PartnershipsThe conservation issues of today are complex and challenging and often extend past District or state boundaries.  A network approach to conservation will ensure the sustainability of America’s land, water, wildlife, and cultural resources that are important to quality of life and local economies. 

District staff has established partnerships with a wide variety of local, State, and national groups in efforts to achieve habitat objectives or expand environmental education. Local partnerships with weed boards, water resource boards, rural volunteer fire departments, law enforcement departments, Scouts, 4-H clubs, and private landowners are essential to habitat preservation and conservation. The district has worked closely with SDGFP on projects such as hunting and fishing opportunities, disease issues, and management of habitat and invasive plants. District staff has developed partnerships with groups and agencies such as Ducks Unlimited, The Nature Conservancy, South Dakota State University, National Fish and Wildlife Foundation, USGS, and NRCS for habitat management, research, and environmental education. 
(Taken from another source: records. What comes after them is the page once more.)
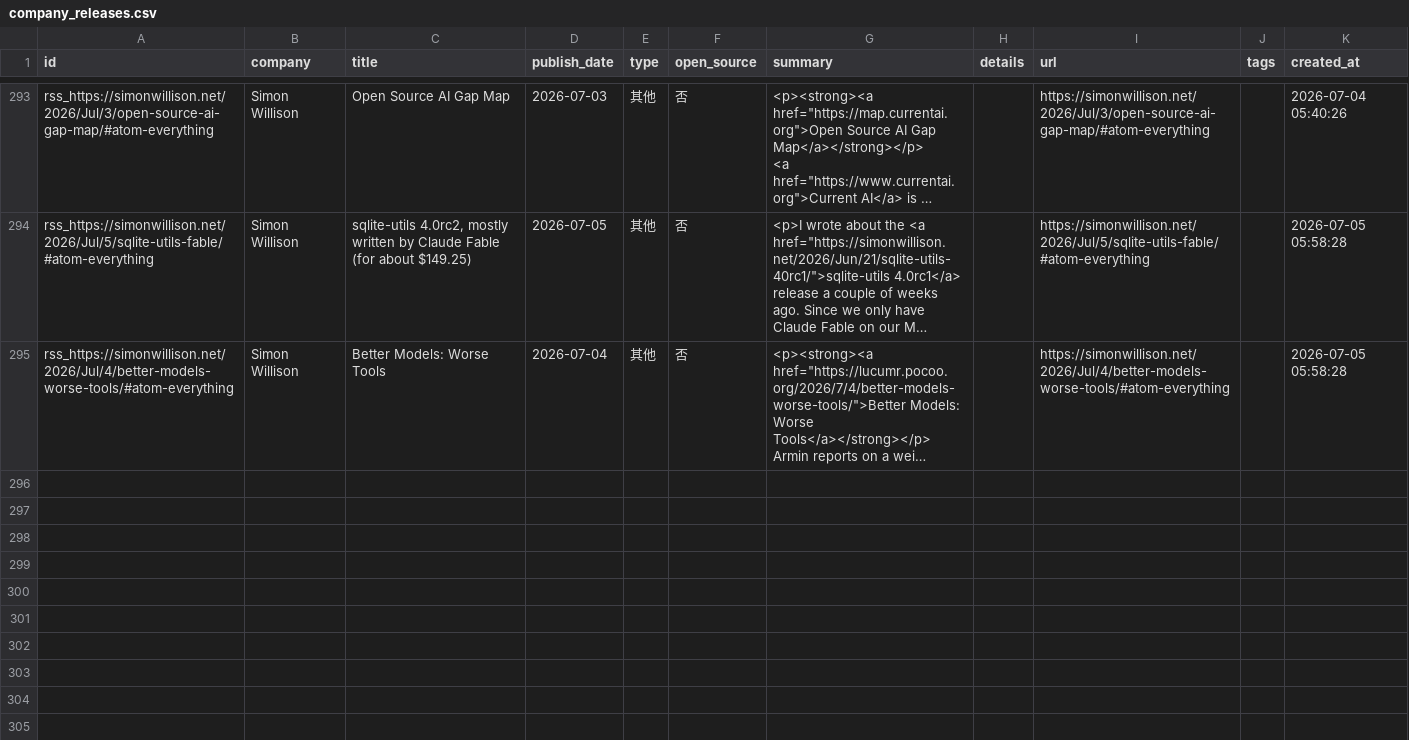
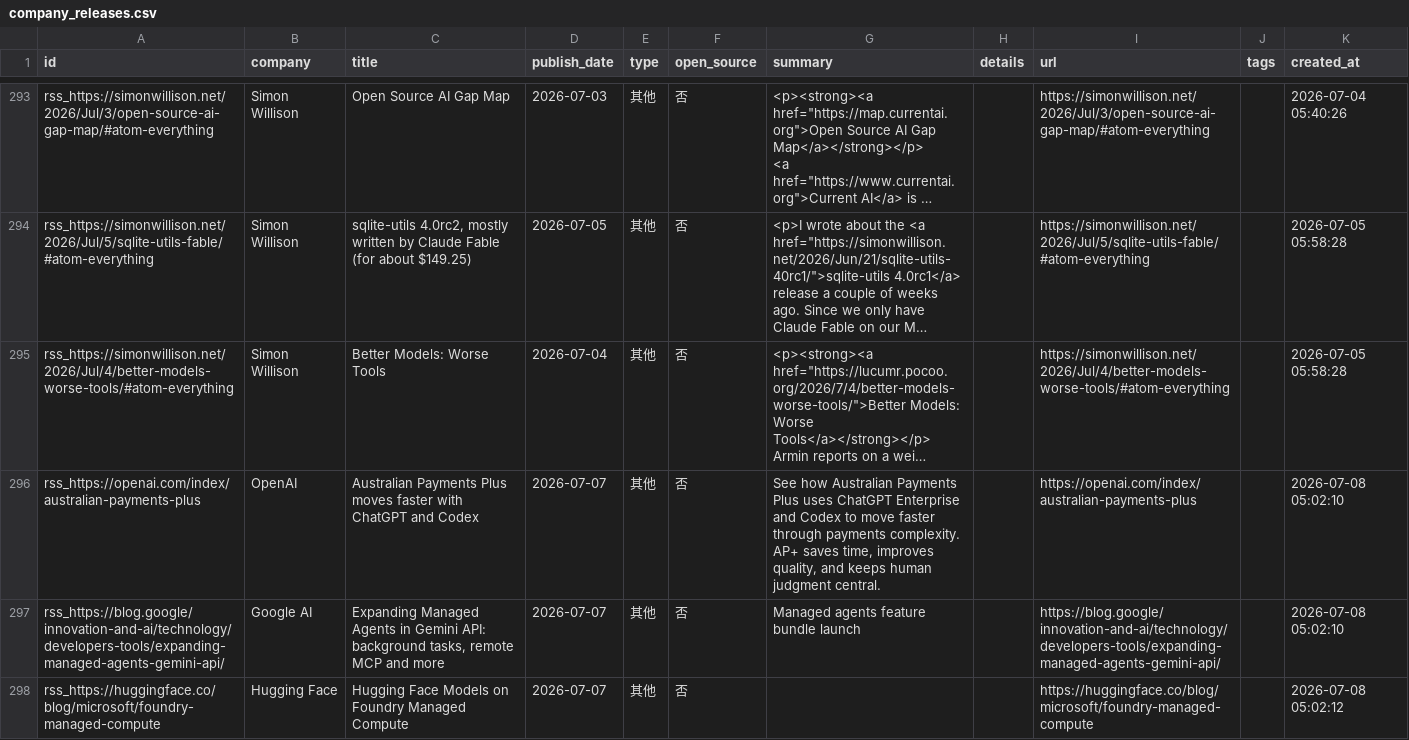
Before and after one commit to nottobeaproblem/github-trend-monitor, a CSV file: data/company_releases.csv, drawn as a sheet; only a part is shown, gaps mark what is left out; long unchanged cells end in …; the diff names each change by its address in the sheet, - before the commit and + after, or states it on an @@ line.

```diff
--- a/data/company_releases.csv
+++ b/data/company_releases.csv
+row 296: rss_https://openai.com/index/australian-payments-plus | OpenAI | Australian Payments Plus moves faster with ChatGPT and Codex | 2026-07-07 | 其他 | 否 | See how Australian Payments Plus uses ChatGPT Enterprise and Codex to move faster through payments complexity. AP+ saves time, improves quality, and keeps human judgment central. |  | https://openai.com/index/australian-payments-plus |  | 2026-07-08 05:02:10
+row 297: rss_https://blog.google/innovation-and-ai/technology/developers-tools/expanding-managed-agents-gemini-api/ | Google AI | Expanding Managed Agents in Gemini API: background tasks, remote MCP and more | 2026-07-07 | 其他 | 否 | Managed agents feature bundle launch |  | https://blog.google/innovation-and-ai/technology/developers-tools/expanding-managed-agents-gemini-api/ |  | 2026-07-08 05:02:10
+row 298: rss_https://huggingface.co/blog/microsoft/foundry-managed-compute | Hugging Face | Hugging Face Models on Foundry Managed Compute | 2026-07-07 | 其他 | 否 |  |  | https://huggingface.co/blog/microsoft/foundry-managed-compute |  | 2026-07-08 05:02:12
```
Also changed, not shown: 6 other files.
The National Wildlife Refuge System is committed to building partnerships which encourage conservation and preservation of our natural and cultural resources.  Partnerships with the Refuge System bring innovative approaches to solving land management and water disputes in the most environmentally protective manner.  Scientifically-informed and technologically-based stewardship of our public lands, waters, wildlife and special places must be collaborative efforts between the Refuge System, other government agencies, and private organizations if conservation efforts are to succeed.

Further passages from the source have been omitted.